with her duties or powers. Her obligation is to
use her connection with the forces of good and evil
to nurture virtue within her community and
ward it against evil. On the other hand, she
has the obligation to bring evil on the enemies
of the community. How she interprets and fulfills
her responsibilites is up to her to decide.
The gods do not care, but her temple superiors might.
The major deities are:
Note: players can suggest alternative domains or
interpretations of domains.
While the gods are impersonal, individuals
often feel a personal religious connection
to the heroes. The Heroes, or Sophia's Companions,

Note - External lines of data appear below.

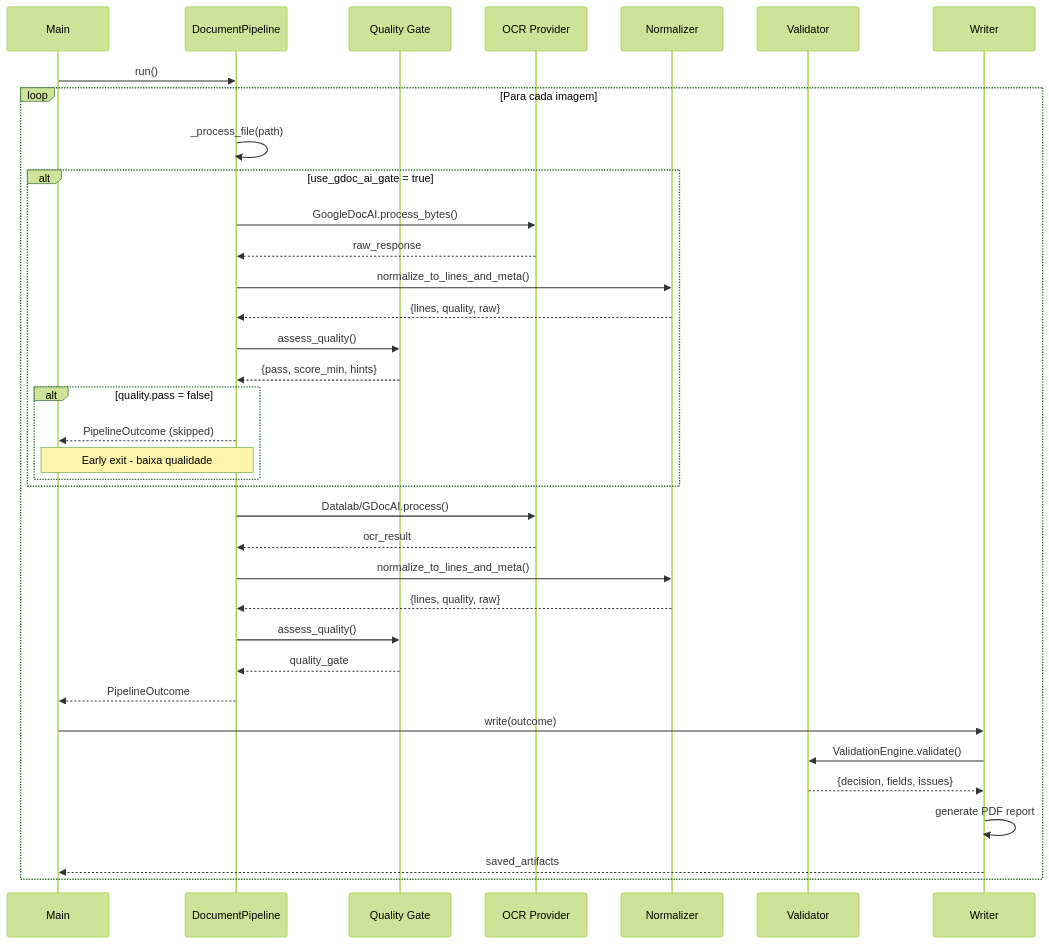
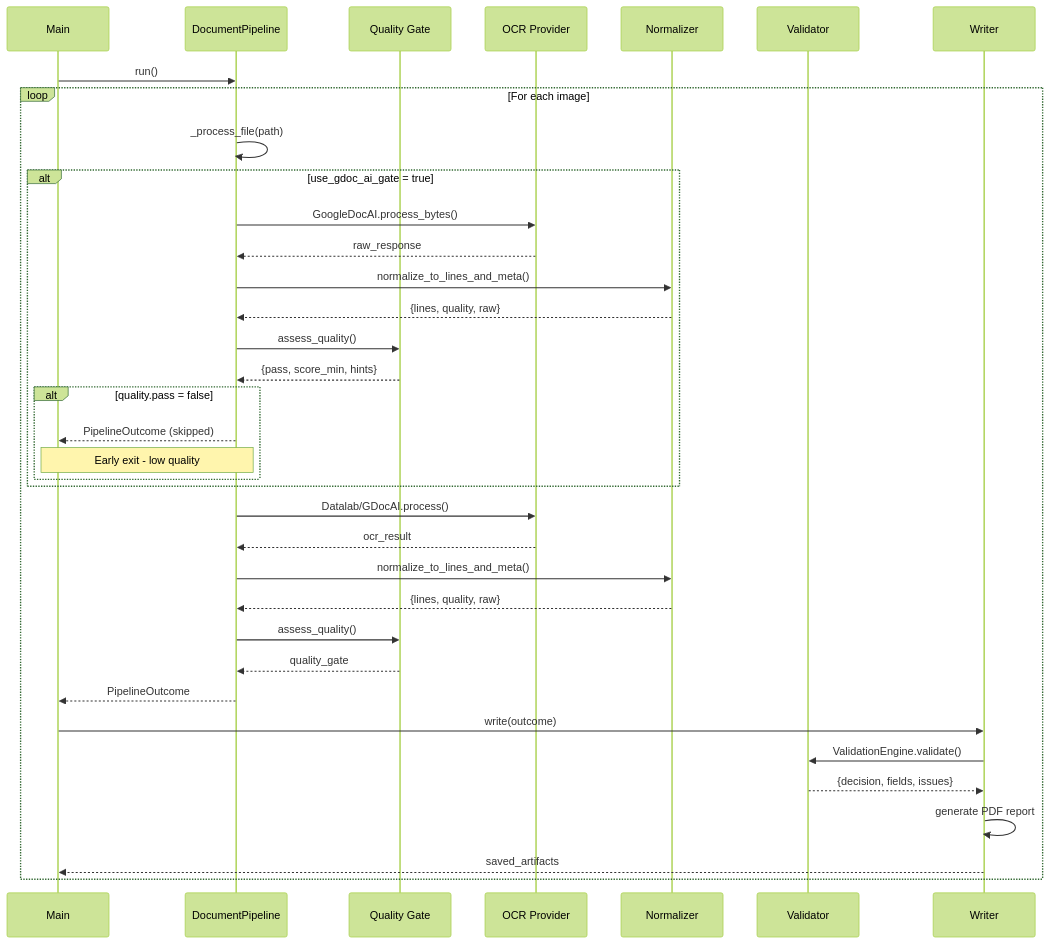
The second of 2 diagrams in README.md (douglashsabreu/ocr_poc), drawn with Mermaid (forest theme) before and after one commit. The commit also changed other lines of this file and 1 other file, not shown here.

````diff
--- a/README.md
+++ b/README.md
@@ -39,43 +43,43 @@
 ```mermaid
 sequenceDiagram
     participant Main
     participant Pipeline as DocumentPipeline
     participant Gate as Quality Gate
     participant Provider as OCR Provider
     participant Norm as Normalizer
     participant Valid as Validator
     participant Writer
     
     Main->>Pipeline: run()
-    loop Para cada imagem
+    loop For each image
         Pipeline->>Pipeline: _process_file(path)
         
         alt use_gdoc_ai_gate = true
             Pipeline->>Provider: GoogleDocAI.process_bytes()
             Provider-->>Pipeline: raw_response
             Pipeline->>Norm: normalize_to_lines_and_meta()
             Norm-->>Pipeline: {lines, quality, raw}
             Pipeline->>Gate: assess_quality()
             Gate-->>Pipeline: {pass, score_min, hints}
             
             alt quality.pass = false
                 Pipeline-->>Main: PipelineOutcome (skipped)
-                Note over Pipeline,Main: Early exit - baixa qualidade
+                Note over Pipeline,Main: Early exit - low quality
             end
         end
         
         Pipeline->>Provider: Datalab/GDocAI.process()
         Provider-->>Pipeline: ocr_result
         Pipeline->>Norm: normalize_to_lines_and_meta()
         Norm-->>Pipeline: {lines, quality, raw}
         Pipeline->>Gate: assess_quality()
         Gate-->>Pipeline: quality_gate
         
         Pipeline-->>Main: PipelineOutcome
         Main->>Writer: write(outcome)
         Writer->>Valid: ValidationEngine.validate()
         Valid-->>Writer: {decision, fields, issues}
         Writer->>Writer: generate PDF report
         Writer-->>Main: saved_artifacts
     end
 ```
````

are acknowledged to have flaws but are also
role-models that citizens can aspire to emulate.
They still guard the City-States both spiritually
and through their Cults. Initiation is the ultimate
way of connecting with the Heroes, but lesser
rituals and holidays suffice for the religious
needs of most people. See
Cults for more details.
To the outline:
Rei and Nocturne. God of the sun and light, goddess of
the night sky. Both are sources of knowledge, the
light of day lets us see the mundane world; the night
sky gives us the arcane knowledge of the astrologer.
Priests of Rei and Nocturne specialize in divination,
and advise the government.
Domains: Sun,Darkness, Trickery, Knowledge
Haran and Tempe. God of fire, heat and the desert and
goddess of water and the storm.
These priests predict the weather and advise
on appropriate times to plant and harvest.
Domains: Fire, Water, Destruction
Herme and Flora. God of animals, goddess of plants.
Their temples bless and protect agriculture.
Domains: Animal, Plant, Transformation
Mord and Natava. Death god, birth goddess. Their temples
officiate at weddings, funerals, and birth ceremonies.
Domains: Death, Creation, Healing
Bela and Male. Goddess of good, god of evil. Their
temples protect individuals and the community
against supernatural evil, and curse the enemies of
the community. Domains: Good, Evil, Luck.
- Ortho and Eris. God of order, goddess of chaos.
Their temple advises the queen. Domains: Chaos, Law,
Petra and Aeth. Earth goddess, air god. Blessers
of construction, travel, and trade. Domains: Earth,
Belic and Serena. War god, peace goddess. Chaplains
and diplomats. Domains: War, Protection, Strength.